There is a huge company (for example- Bottle inc.) and they have their trademark over the word 'bottle' . Let's say someone registered a domain name bottleneck.com . But Bottle.com announced a product related to Neck before the domain (bottleneck.com) registered. They announced the product but not started the business.Signed the Mou with a company and paid them to produce Neck products. but Now there is no product of neck.

1. Talking about today --the Bottle inc. announced the product that will be launched in future.
2.The domainer registered the domain bottleneck.com today but the domainer is from different country.
3.What happens the bottle inc. does not operate in the country where the domainer resides and also bottle inc. dowsnt have a trademark in that country ?

Will the domainer lose it's domain in future ?

In most WIPO Cases the complaintant (Bottle) inc won the battle by giving reason " the Respondent has registered and is using the Disputed Domain Name in bad faith" .
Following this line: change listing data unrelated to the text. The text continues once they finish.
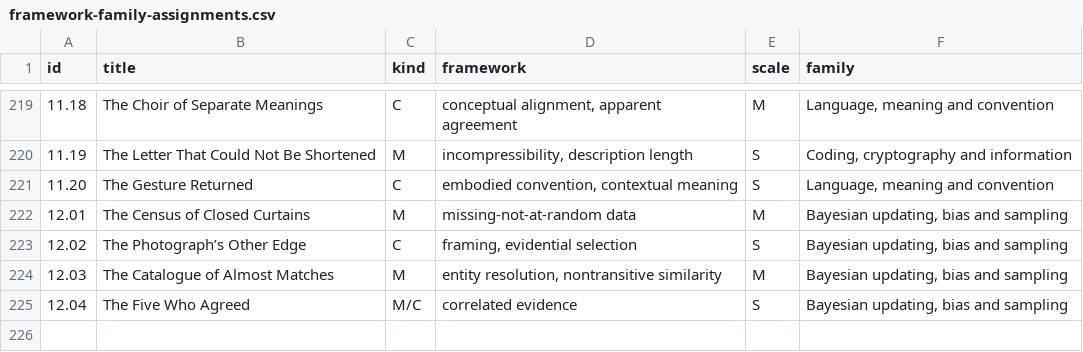
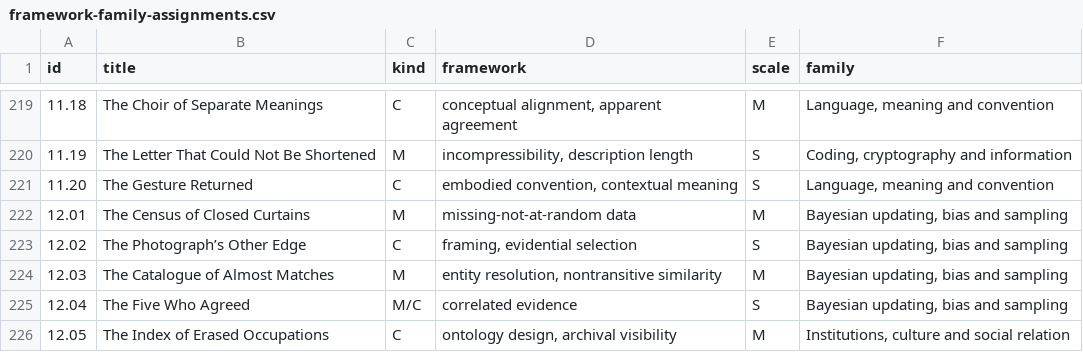
Before and after one commit to standardgalactic/steel-sky, a CSV file: catalogue/framework-family-assignments.csv, drawn as a sheet; only a part is shown, gaps mark what is left out.

Commit message:
catalogue: Add data entry 226 (framework-family-assignments.csv)
Provenance: steel-sky

```diff
--- a/catalogue/framework-family-assignments.csv
+++ b/catalogue/framework-family-assignments.csv
@@ -225 +225,2 @@ id,title,kind,framework,scale,family
 12.04,The Five Who Agreed,M/C,correlated evidence,S,"Bayesian updating, bias and sampling"
+12.05,The Index of Erased Occupations,C,"ontology design, archival visibility",M,"Institutions, culture and social relation"
```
What should the domainer do?
What if the domainer starts a business in te name of bottleneck in his country before bottle.inc launching the product?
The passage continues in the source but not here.